• _DATASET CONTENT_

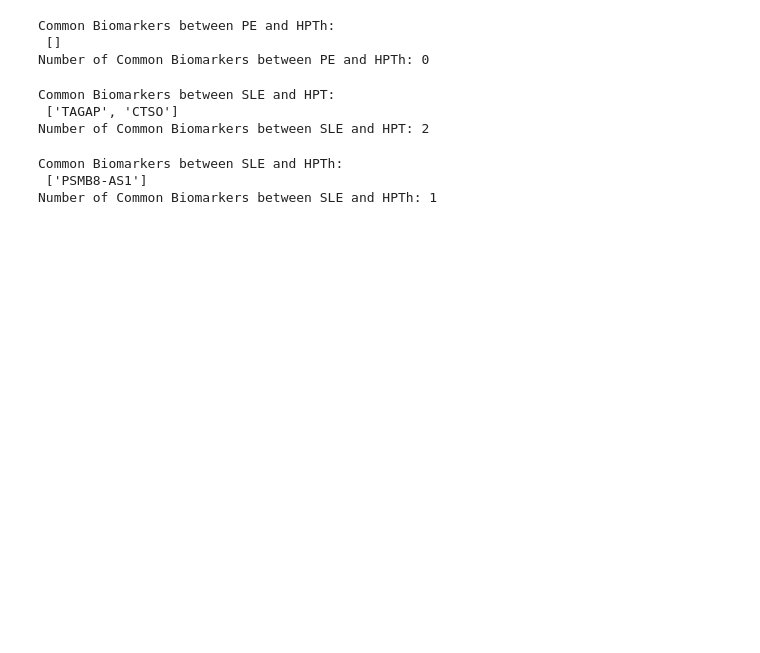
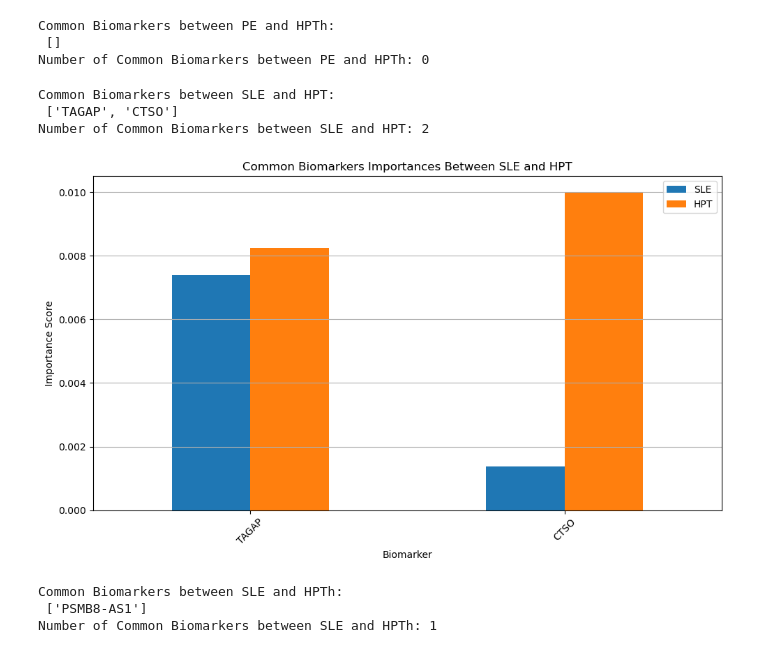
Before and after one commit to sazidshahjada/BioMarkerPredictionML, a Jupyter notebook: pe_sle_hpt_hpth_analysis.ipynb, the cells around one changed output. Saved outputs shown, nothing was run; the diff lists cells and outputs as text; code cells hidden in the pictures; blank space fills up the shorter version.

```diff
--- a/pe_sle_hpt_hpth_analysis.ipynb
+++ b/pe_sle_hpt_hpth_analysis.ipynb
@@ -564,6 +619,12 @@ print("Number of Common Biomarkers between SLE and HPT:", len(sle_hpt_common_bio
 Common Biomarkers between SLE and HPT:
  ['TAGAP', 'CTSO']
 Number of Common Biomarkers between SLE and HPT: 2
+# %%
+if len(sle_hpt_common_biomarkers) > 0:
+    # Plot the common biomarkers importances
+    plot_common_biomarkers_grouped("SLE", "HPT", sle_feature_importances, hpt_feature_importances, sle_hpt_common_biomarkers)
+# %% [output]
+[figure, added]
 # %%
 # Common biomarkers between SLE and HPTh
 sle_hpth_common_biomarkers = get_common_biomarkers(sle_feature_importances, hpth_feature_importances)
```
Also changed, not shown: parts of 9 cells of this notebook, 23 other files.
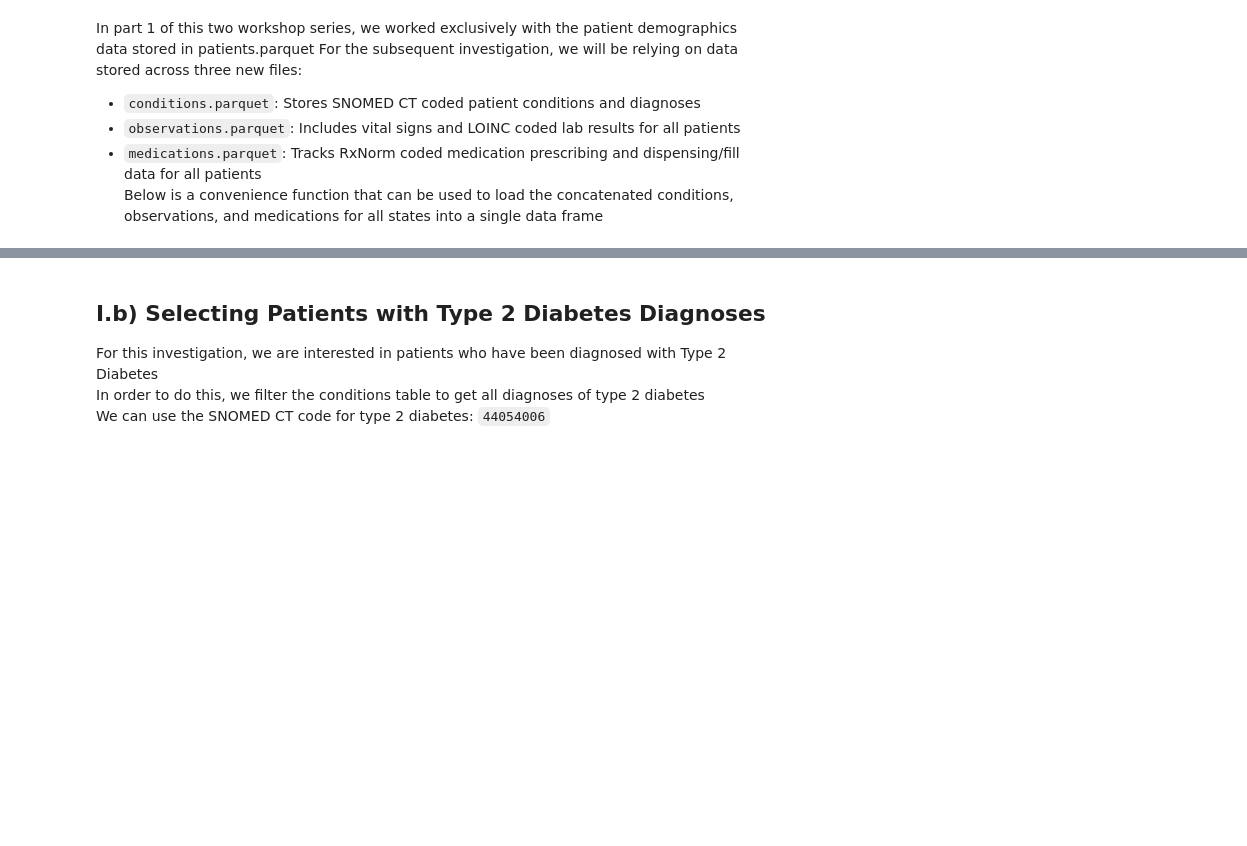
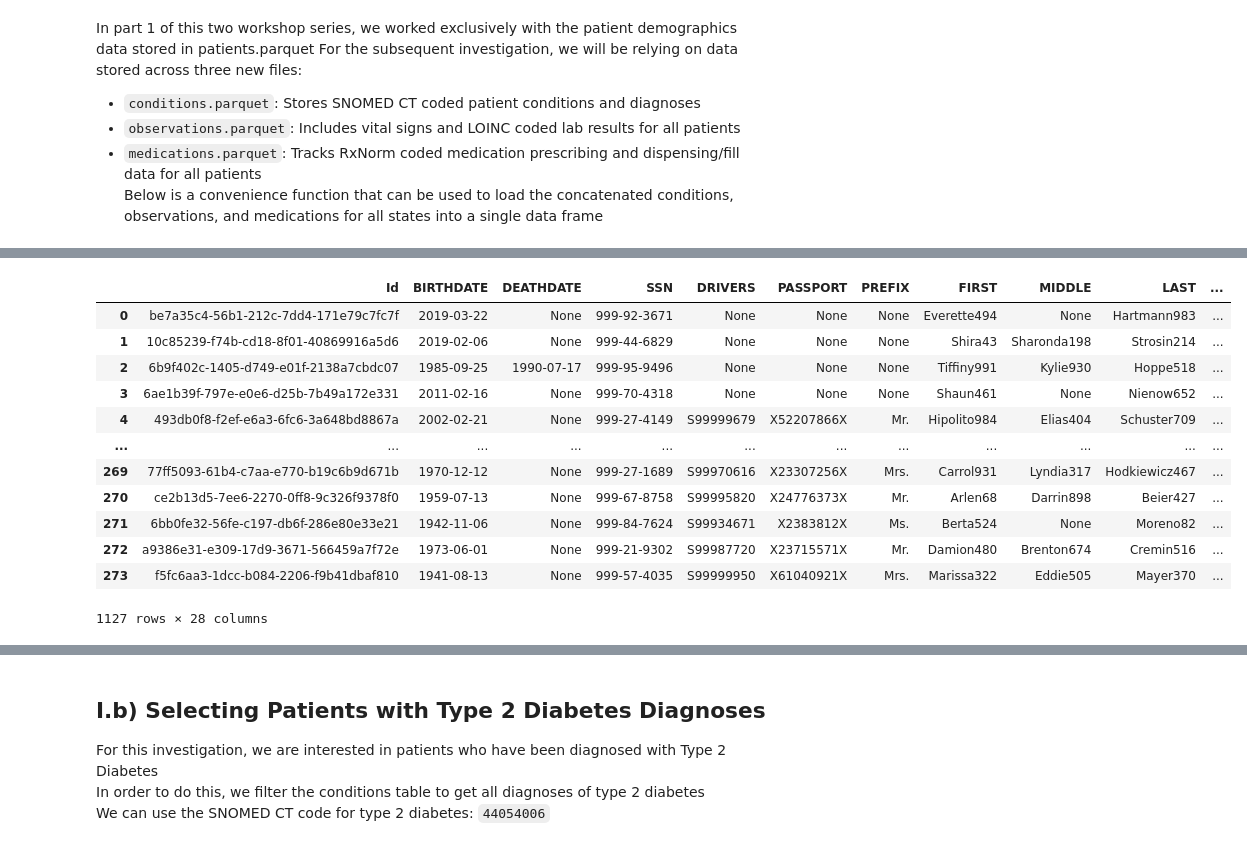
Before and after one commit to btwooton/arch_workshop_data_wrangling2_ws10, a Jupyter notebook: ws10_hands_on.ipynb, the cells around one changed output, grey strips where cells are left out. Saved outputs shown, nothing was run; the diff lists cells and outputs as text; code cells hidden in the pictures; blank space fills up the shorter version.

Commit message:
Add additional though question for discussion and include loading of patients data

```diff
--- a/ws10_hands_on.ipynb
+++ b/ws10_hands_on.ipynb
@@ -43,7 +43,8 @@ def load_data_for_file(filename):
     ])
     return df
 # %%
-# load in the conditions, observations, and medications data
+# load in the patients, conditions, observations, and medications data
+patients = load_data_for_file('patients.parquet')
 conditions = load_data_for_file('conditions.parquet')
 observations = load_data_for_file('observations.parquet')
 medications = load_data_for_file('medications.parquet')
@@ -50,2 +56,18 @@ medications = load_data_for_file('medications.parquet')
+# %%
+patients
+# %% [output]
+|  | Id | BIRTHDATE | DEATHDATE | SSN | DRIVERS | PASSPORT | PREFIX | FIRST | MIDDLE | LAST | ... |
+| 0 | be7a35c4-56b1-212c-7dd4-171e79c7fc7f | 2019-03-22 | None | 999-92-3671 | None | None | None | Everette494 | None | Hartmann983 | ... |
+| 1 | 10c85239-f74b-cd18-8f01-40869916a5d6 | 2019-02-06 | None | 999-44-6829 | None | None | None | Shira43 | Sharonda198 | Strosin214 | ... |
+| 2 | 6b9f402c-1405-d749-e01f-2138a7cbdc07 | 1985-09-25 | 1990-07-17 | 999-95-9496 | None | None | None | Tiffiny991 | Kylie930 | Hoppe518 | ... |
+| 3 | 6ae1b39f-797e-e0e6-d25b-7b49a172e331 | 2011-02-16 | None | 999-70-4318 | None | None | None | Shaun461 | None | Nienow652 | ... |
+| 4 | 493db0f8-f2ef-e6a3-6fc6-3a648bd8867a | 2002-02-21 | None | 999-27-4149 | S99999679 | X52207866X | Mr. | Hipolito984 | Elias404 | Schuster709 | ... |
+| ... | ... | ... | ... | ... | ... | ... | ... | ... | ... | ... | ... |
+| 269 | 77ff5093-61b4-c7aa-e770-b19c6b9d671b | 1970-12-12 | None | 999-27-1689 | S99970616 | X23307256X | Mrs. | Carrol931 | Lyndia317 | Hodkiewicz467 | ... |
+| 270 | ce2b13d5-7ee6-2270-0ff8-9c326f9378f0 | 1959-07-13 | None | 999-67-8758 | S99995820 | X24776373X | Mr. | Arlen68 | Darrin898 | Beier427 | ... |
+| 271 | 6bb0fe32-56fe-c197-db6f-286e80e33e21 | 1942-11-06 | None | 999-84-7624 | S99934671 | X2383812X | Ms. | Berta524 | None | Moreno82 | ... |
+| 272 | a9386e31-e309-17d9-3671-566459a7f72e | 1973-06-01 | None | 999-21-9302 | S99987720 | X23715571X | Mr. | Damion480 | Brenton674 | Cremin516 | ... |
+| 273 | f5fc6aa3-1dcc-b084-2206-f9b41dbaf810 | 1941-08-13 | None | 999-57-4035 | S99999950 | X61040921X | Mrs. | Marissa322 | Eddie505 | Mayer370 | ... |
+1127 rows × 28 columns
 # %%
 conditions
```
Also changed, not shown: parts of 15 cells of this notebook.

• _TASK_
List every line above containing the word "observations".

• _OUTPUT OF THE EXERCISE_
-# load in the conditions, observations, and medications data
+# load in the patients, conditions, observations, and medications data
 observations = load_data_for_file('observations.parquet')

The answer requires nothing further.